▶ [The task]: Check each line of the data, and copy those where "assets" appears.

▶ [Records for the task]:
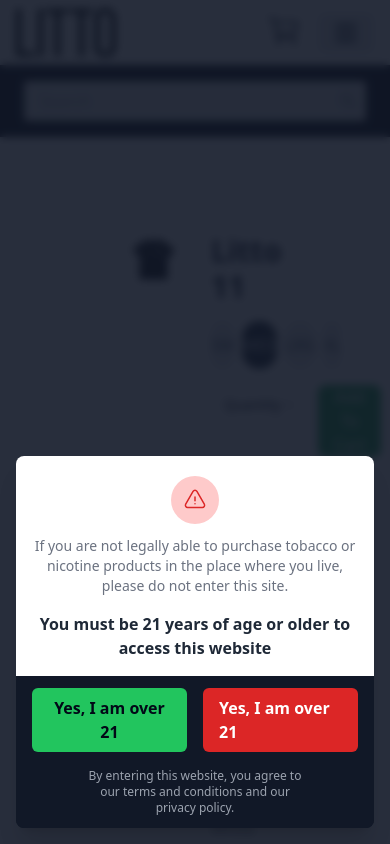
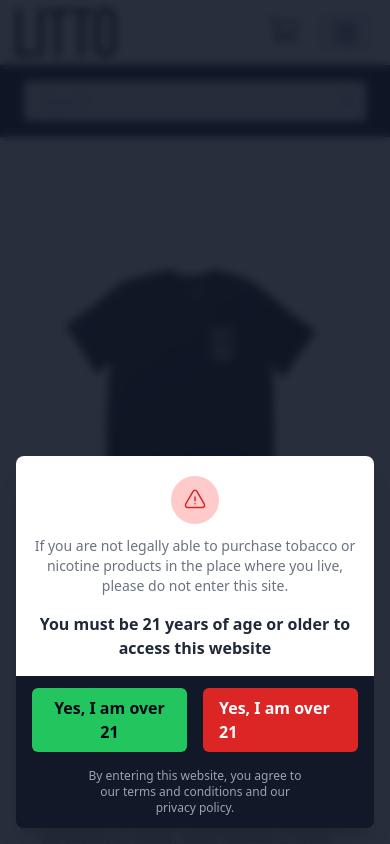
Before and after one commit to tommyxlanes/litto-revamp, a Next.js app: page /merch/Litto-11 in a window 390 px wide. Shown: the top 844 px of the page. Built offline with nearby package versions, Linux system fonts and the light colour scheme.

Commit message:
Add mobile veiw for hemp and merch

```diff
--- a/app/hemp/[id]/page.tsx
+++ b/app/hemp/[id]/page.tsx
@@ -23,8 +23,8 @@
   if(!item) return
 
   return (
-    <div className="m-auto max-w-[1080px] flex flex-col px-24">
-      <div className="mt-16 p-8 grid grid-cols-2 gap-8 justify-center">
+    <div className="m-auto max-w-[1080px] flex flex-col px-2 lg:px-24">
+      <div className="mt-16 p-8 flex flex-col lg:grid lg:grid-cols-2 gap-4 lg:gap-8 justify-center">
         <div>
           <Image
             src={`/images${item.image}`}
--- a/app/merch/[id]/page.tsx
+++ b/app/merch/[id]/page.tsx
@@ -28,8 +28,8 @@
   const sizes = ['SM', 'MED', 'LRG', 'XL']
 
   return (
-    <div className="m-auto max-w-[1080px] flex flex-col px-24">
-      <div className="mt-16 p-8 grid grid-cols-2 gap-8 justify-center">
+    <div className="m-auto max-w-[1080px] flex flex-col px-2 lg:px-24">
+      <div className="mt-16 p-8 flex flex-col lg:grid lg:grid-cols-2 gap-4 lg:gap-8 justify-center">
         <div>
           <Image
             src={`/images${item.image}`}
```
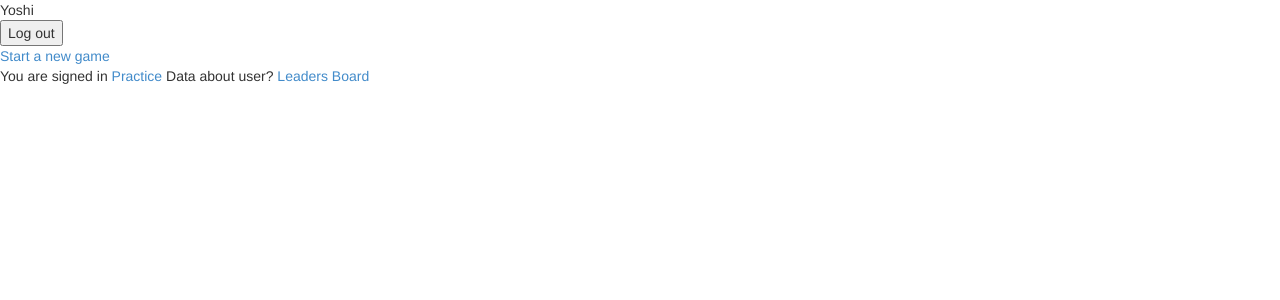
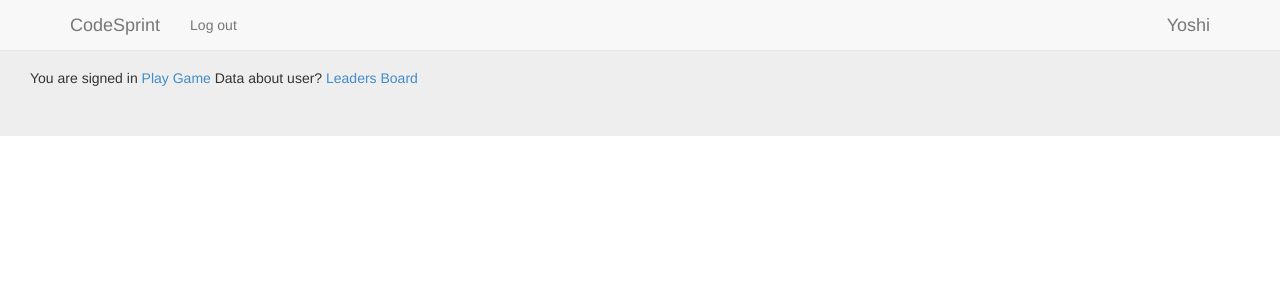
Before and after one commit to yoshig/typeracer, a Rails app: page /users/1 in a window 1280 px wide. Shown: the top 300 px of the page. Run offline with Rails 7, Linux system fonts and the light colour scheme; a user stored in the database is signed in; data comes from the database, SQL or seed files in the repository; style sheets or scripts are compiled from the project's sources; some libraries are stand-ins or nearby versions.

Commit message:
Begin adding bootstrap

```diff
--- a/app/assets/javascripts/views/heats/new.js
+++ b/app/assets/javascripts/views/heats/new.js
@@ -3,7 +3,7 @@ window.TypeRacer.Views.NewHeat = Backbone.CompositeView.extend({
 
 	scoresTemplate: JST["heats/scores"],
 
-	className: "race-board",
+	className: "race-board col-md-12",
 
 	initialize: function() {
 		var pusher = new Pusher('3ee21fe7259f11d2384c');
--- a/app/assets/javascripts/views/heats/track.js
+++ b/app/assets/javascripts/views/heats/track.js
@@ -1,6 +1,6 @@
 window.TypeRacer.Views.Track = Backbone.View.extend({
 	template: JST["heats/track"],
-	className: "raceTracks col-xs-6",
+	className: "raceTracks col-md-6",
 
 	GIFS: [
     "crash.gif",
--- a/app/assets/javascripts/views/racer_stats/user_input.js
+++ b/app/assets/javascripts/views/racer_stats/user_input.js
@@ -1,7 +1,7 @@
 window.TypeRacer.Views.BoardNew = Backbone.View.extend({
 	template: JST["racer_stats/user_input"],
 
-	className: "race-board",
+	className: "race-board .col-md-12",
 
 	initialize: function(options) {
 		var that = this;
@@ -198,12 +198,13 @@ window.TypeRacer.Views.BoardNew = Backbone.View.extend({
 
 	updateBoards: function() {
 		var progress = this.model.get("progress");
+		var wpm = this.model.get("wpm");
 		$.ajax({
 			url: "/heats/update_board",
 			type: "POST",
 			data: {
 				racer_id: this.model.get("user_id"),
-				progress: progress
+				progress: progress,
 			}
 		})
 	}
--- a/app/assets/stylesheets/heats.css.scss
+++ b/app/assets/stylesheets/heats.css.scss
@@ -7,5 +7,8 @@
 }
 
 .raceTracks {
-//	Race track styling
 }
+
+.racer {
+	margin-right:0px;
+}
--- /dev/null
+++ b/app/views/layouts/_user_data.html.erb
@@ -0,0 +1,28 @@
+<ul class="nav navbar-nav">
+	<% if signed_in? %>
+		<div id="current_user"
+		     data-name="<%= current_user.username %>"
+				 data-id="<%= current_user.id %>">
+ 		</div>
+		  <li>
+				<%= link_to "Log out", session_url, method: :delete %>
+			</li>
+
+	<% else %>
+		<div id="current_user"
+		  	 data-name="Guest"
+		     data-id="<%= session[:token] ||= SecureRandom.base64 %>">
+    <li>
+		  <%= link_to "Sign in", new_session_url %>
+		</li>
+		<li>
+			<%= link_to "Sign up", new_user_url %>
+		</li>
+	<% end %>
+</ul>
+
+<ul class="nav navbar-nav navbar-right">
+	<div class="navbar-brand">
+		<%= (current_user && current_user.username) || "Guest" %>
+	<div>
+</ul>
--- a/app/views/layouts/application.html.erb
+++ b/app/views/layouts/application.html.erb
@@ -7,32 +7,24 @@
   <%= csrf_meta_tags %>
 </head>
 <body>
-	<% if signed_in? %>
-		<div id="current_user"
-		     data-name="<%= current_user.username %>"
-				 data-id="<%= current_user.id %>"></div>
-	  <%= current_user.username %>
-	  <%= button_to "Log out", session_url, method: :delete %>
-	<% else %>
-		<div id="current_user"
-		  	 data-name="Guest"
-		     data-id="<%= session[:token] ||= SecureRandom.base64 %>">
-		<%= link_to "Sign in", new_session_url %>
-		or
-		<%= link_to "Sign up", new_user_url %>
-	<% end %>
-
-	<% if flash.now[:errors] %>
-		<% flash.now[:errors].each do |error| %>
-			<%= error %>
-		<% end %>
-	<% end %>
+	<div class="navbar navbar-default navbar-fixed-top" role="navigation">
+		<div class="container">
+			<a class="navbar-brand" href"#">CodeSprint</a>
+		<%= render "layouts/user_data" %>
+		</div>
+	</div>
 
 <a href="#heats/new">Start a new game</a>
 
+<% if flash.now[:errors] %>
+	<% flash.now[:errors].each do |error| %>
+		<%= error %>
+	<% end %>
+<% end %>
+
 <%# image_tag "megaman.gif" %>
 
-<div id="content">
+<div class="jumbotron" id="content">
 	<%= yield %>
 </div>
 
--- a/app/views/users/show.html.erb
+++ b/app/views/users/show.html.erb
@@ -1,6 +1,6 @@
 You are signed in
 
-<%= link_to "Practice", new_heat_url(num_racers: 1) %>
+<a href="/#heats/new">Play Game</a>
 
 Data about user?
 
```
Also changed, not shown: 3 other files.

▶ [Reply to the task]:
--- a/app/assets/javascripts/views/heats/new.js
+++ b/app/assets/javascripts/views/heats/new.js
--- a/app/assets/javascripts/views/heats/track.js
+++ b/app/assets/javascripts/views/heats/track.js
--- a/app/assets/javascripts/views/racer_stats/user_input.js
+++ b/app/assets/javascripts/views/racer_stats/user_input.js
--- a/app/assets/stylesheets/heats.css.scss
+++ b/app/assets/stylesheets/heats.css.scss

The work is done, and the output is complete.